Extracted data -
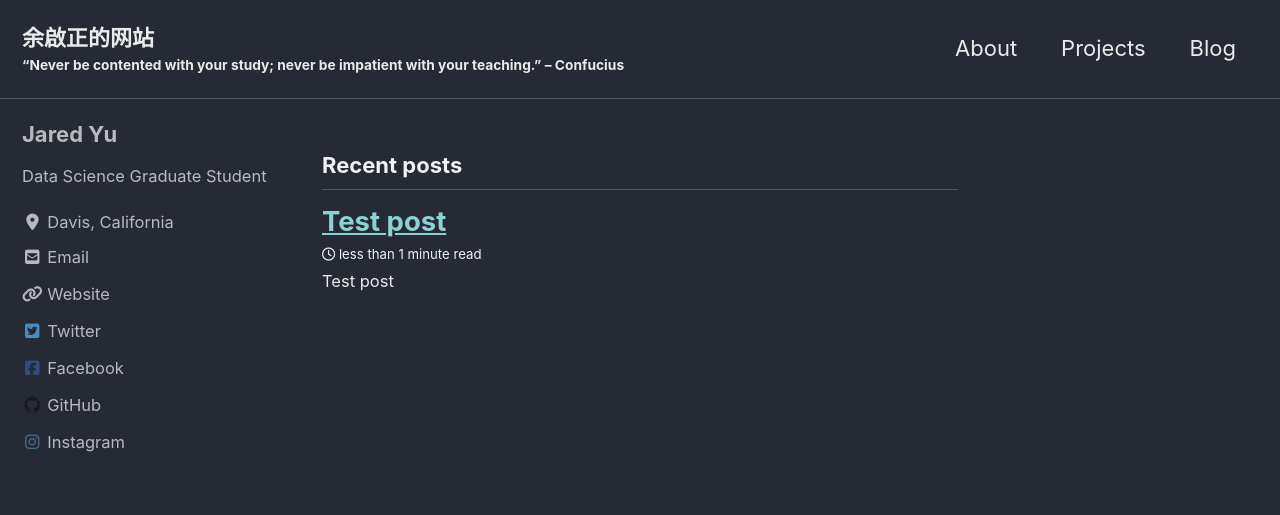
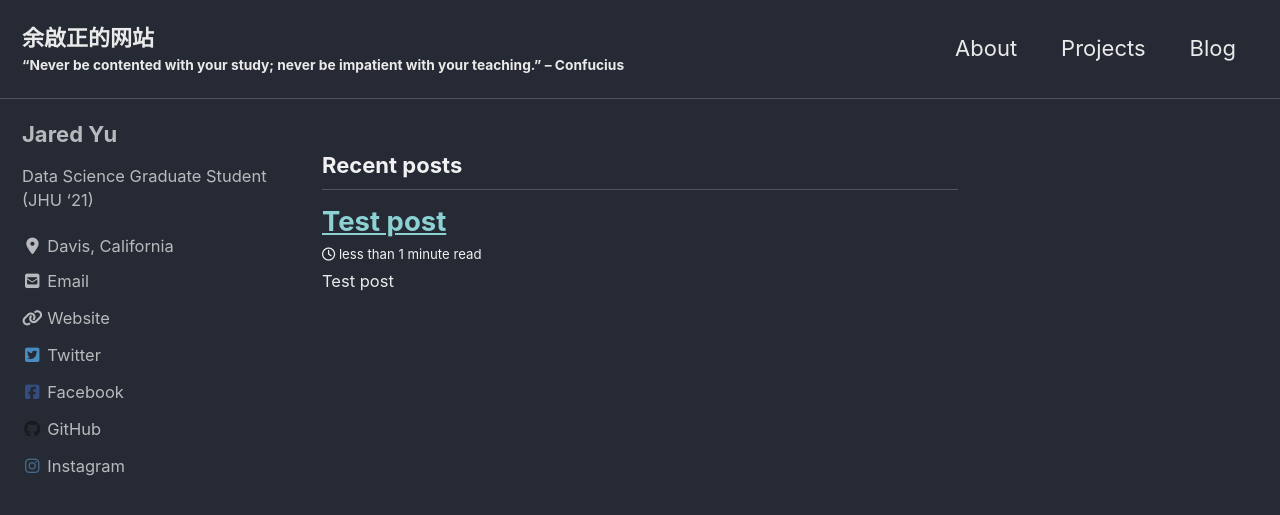
Before and after one commit to qzyu211/wang-zhan, a Jekyll site: the page built from index.html, in a window 1280 px wide and 900 px high. Shown: the top 515 px of the window. Built offline with Jekyll 4.4.1, drawn with Linux system fonts in a browser that asks for light colours; cached includes are drawn as plain includes; nearby versions of some CDN libraries; the list of posts is cut into pages by our own code.

Commit message:
edited bio

```diff
--- a/_config.yml
+++ b/_config.yml
@@ -109,7 +109,7 @@ analytics:
 author:
   name             : "Jared Yu"
   avatar           : # path of avatar image, e.g. "/assets/images/bio-photo.jpg"
-  bio              : "Data Science Graduate Student"
+  bio              : "Data Science Graduate Student (JHU '21)"
   location         : "Davis, California"
   email            :
   links:
```
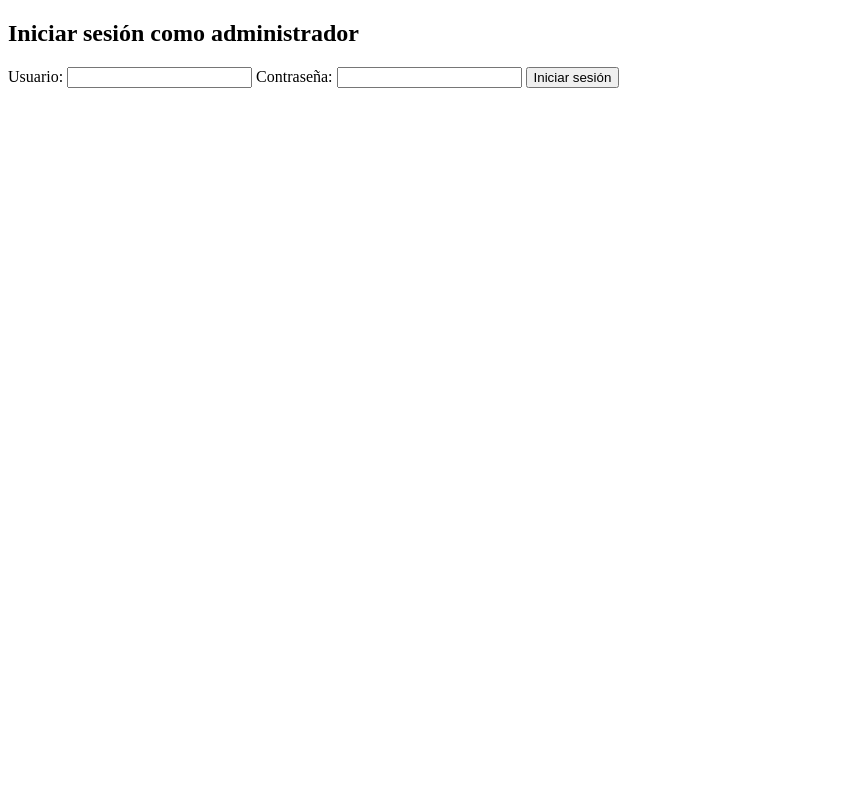
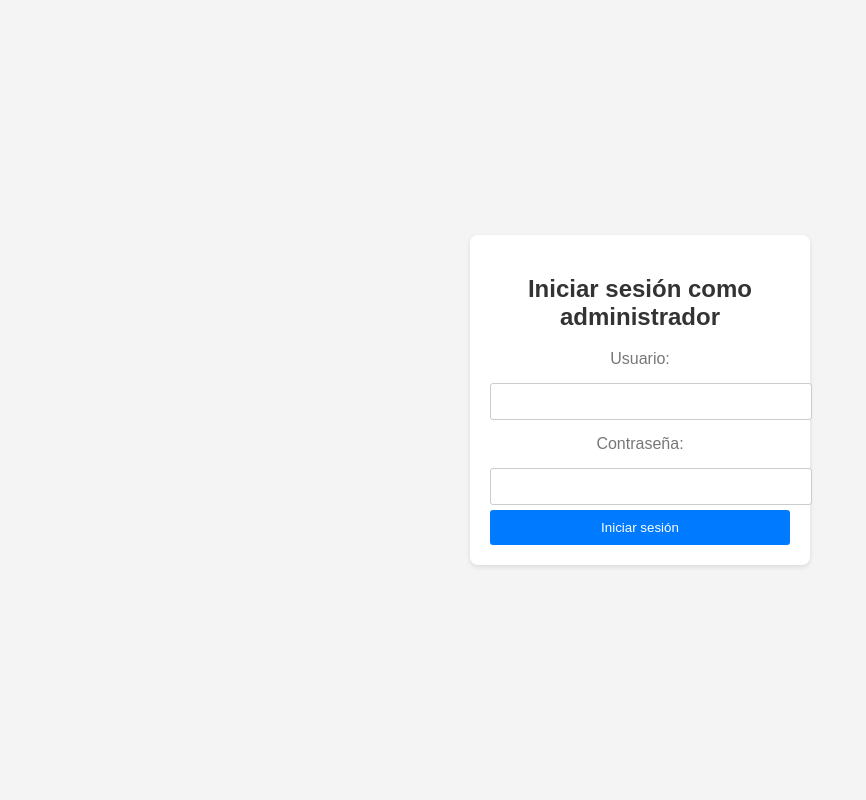
Before and after one commit to IvanVic07/espaciosonado.github.io, a PHP site: page /login-admin.html in a window 1280 px wide. Shown: the whole page, without its empty margins (0-866 px from the left). Run offline with PHP 8.4, Linux system fonts and the light colour scheme.

Commit message:
Estilo login admin

```diff
--- a/css/estilos.css
+++ b/css/estilos.css
@@ -229,3 +229,58 @@
     background-color: white;
     color: black;
   }
+
+  body {
+    font-family: Arial, sans-serif;
+    background-color: #f4f4f4;
+    margin: 0;
+    padding: 0;
+    display: flex;
+    justify-content: center;
+    align-items: center;
+    height: 100vh;
+}
+
+.login-container {
+    background: #ffffff;
+    border-radius: 8px;
+    box-shadow: 0 2px 5px rgba(0, 0, 0, 0.1);
+    padding: 20px;
+    width: 300px;
+    text-align: center;
+}
+
+h2 {
+    color: #333;
+}
+
+label {
+    display: block;
+    margin: 10px 0;
+    color: #777;
+}
+
+input[type="text"],
+input[type="password"] {
+    width: 100%;
+    padding: 10px;
+    margin: 5px 0;
+    border: 1px solid #ccc;
+    border-radius: 3px;
+    outline: none;
+}
+
+input[type="submit"] {
+    width: 100%;
+    background: #007BFF;
+    color: #fff;
+    border: none;
+    padding: 10px;
+    border-radius: 3px;
+    cursor: pointer;
+    transition: background 0.3s;
+}
+
+input[type="submit"]:hover {
+    background: #0056b3;
+}
```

Exercise prompt - Pictures are not part of the copy; reproduce everything else in the records exactly.

Result of the exercise -
Before and after one commit to qzyu211/wang-zhan, a Jekyll site: the page built from index.html, in a window 1280 px wide and 900 px high. Shown: the top 515 px of the window. Built offline with Jekyll 4.4.1, drawn with Linux system fonts in a browser that asks for light colours; cached includes are drawn as plain includes; nearby versions of some CDN libraries; the list of posts is cut into pages by our own code.

Commit message:
edited bio

```diff
--- a/_config.yml
+++ b/_config.yml
@@ -109,7 +109,7 @@ analytics:
 author:
   name             : "Jared Yu"
   avatar           : # path of avatar image, e.g. "/assets/images/bio-photo.jpg"
-  bio              : "Data Science Graduate Student"
+  bio              : "Data Science Graduate Student (JHU '21)"
   location         : "Davis, California"
   email            :
   links:
```
Before and after one commit to IvanVic07/espaciosonado.github.io, a PHP site: page /login-admin.html in a window 1280 px wide. Shown: the whole page, without its empty margins (0-866 px from the left). Run offline with PHP 8.4, Linux system fonts and the light colour scheme.

Commit message:
Estilo login admin

```diff
--- a/css/estilos.css
+++ b/css/estilos.css
@@ -229,3 +229,58 @@
     background-color: white;
     color: black;
   }
+
+  body {
+    font-family: Arial, sans-serif;
+    background-color: #f4f4f4;
+    margin: 0;
+    padding: 0;
+    display: flex;
+    justify-content: center;
+    align-items: center;
+    height: 100vh;
+}
+
+.login-container {
+    background: #ffffff;
+    border-radius: 8px;
+    box-shadow: 0 2px 5px rgba(0, 0, 0, 0.1);
+    padding: 20px;
+    width: 300px;
+    text-align: center;
+}
+
+h2 {
+    color: #333;
+}
+
+label {
+    display: block;
+    margin: 10px 0;
+    color: #777;
+}
+
+input[type="text"],
+input[type="password"] {
+    width: 100%;
+    padding: 10px;
+    margin: 5px 0;
+    border: 1px solid #ccc;
+    border-radius: 3px;
+    outline: none;
+}
+
+input[type="submit"] {
+    width: 100%;
+    background: #007BFF;
+    color: #fff;
+    border: none;
+    padding: 10px;
+    border-radius: 3px;
+    cursor: pointer;
+    transition: background 0.3s;
+}
+
+input[type="submit"]:hover {
+    background: #0056b3;
+}
```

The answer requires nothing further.